The Tully-Fisher relation is first and foremost, and historically, an observational relation. The 'derivation' of the relation, is really more of a 'motivation'. The relation is based on a myriad details of galaxy and star formation, and dynamics---an accurate 'derivation' could only be based on numerical simulations (which is the basis for most modern fits to the observed relationships).

For example, a large contribution to the velocity distribution of a galaxy will be its history of interactions with nearby objects (e.g. other galaxies). This has nothing to do with the intrinsic properties of the galaxy itself, and thus there isn't really a way to 'account' for it in the analytical equation.

If you look at these plots (and note that its actually plotted opposite of the usual way), you'll see that there is incredible intrinsic scatter, not only in each plot, but also between the figures (which are each for a different observed color, but the same sample of galaxies). enter image description here Plots are from this paper:
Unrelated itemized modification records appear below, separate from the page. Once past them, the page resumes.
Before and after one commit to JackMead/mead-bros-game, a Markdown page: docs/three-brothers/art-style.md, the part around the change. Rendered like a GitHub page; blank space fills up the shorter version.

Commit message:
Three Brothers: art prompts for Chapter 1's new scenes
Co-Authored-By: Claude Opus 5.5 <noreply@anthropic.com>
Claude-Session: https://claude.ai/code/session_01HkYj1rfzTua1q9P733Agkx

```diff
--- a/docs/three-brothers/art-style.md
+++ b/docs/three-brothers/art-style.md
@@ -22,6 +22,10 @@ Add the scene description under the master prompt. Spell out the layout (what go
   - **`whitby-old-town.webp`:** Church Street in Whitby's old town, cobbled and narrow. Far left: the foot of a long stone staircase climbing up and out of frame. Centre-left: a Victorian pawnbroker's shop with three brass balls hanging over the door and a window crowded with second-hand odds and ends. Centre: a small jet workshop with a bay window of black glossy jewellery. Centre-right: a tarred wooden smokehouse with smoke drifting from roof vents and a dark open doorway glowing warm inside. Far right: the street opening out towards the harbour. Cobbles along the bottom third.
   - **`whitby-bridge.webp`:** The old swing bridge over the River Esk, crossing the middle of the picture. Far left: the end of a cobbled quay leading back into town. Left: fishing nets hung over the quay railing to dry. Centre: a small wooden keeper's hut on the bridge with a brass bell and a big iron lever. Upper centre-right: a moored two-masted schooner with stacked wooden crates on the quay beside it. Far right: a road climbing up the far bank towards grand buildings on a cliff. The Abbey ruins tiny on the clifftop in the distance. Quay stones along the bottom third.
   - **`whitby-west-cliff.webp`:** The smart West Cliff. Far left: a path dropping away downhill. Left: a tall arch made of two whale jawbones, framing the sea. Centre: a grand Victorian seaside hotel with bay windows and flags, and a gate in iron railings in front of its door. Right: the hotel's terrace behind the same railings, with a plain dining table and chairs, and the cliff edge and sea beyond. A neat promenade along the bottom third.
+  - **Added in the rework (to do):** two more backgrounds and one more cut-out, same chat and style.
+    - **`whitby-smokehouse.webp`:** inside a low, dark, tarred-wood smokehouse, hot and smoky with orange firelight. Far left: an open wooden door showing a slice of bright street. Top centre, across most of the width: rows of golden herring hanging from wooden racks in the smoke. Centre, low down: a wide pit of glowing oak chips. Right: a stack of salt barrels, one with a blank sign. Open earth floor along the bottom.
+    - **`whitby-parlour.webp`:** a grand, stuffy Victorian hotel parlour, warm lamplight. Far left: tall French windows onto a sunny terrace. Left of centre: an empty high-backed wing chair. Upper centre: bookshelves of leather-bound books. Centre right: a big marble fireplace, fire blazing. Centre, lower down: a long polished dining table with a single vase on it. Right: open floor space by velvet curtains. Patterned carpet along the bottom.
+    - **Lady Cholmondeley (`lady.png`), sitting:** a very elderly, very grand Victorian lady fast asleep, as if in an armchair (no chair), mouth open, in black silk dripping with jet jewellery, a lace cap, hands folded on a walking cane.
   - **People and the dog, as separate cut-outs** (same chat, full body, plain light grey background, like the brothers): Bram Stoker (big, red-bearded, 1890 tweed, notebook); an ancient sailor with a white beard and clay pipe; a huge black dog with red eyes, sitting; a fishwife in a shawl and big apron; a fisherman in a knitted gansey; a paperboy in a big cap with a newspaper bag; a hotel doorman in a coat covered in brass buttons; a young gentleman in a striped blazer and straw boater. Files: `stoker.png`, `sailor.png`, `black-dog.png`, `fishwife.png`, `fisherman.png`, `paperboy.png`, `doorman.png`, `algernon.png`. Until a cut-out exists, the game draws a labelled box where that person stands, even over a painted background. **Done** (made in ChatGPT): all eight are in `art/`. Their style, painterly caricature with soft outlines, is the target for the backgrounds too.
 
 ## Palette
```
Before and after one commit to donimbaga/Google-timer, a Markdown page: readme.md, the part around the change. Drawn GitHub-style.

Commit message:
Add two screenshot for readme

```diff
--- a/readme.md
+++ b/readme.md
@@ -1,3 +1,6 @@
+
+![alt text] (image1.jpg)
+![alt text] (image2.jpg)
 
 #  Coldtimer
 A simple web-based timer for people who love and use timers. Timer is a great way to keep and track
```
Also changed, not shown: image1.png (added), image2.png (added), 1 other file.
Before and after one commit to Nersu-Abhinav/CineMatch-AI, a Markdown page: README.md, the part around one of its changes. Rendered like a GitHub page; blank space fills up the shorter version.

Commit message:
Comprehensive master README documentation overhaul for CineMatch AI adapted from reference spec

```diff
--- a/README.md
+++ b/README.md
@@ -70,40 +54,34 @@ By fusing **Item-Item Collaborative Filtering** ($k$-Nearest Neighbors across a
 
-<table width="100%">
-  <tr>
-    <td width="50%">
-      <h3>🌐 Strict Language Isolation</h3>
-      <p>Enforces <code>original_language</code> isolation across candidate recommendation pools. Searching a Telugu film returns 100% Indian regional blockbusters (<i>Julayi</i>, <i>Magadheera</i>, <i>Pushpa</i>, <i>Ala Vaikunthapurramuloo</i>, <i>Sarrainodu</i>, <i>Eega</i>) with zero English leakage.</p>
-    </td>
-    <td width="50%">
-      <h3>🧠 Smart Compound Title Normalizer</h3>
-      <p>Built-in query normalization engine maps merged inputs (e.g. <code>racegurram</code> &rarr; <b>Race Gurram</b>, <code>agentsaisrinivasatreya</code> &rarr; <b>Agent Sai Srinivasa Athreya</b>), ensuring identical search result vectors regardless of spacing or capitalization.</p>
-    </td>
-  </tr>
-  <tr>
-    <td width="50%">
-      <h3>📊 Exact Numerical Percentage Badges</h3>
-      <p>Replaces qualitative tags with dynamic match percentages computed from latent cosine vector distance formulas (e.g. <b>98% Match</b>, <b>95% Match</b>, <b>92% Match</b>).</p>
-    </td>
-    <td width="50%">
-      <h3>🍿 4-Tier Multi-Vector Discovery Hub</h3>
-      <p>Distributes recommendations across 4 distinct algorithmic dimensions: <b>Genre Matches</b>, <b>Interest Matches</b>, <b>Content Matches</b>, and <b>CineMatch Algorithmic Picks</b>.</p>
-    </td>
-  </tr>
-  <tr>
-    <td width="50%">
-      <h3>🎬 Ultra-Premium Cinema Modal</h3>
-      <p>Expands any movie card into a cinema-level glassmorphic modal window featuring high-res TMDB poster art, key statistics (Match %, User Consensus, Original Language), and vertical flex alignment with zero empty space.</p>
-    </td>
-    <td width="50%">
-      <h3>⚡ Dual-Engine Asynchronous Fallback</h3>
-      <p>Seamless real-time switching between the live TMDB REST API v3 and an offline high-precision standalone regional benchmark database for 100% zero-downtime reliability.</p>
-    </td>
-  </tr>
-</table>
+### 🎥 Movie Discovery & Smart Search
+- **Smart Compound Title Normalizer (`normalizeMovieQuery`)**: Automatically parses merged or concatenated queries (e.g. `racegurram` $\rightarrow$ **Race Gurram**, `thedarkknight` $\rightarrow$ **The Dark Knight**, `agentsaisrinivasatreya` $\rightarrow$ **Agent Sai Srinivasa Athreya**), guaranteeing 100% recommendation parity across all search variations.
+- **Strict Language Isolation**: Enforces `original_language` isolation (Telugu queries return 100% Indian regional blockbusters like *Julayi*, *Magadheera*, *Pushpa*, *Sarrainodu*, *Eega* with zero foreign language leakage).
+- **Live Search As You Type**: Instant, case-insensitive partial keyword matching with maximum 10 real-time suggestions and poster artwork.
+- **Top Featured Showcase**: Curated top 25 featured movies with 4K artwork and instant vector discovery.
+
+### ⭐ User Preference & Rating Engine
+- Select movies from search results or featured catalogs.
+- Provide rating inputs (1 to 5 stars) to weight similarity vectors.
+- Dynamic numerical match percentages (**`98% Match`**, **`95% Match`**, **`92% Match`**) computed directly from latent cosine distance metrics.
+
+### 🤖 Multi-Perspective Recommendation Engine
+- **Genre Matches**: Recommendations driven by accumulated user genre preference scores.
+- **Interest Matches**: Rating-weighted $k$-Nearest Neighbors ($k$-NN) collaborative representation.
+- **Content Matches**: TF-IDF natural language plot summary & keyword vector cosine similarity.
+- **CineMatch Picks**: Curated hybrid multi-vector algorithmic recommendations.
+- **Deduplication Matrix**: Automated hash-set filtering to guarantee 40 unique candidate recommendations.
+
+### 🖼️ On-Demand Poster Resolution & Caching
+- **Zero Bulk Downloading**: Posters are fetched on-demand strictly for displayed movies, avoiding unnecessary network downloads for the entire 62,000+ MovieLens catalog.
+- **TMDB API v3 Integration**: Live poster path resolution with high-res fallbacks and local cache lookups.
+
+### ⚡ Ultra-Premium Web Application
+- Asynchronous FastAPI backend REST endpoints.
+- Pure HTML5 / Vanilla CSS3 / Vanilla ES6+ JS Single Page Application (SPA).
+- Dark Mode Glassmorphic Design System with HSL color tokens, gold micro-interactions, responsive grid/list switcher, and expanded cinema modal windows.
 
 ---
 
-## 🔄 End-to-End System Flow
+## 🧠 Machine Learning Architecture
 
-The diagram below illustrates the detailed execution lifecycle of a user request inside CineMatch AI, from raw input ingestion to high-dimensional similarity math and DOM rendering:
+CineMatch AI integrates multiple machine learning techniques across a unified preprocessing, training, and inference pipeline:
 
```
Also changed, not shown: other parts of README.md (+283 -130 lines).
While the Tully-Fisher relation is very important, and kind of a staple of galactic astronomy, its reflective of a useful tendency---not a tight, intrinsic scaling.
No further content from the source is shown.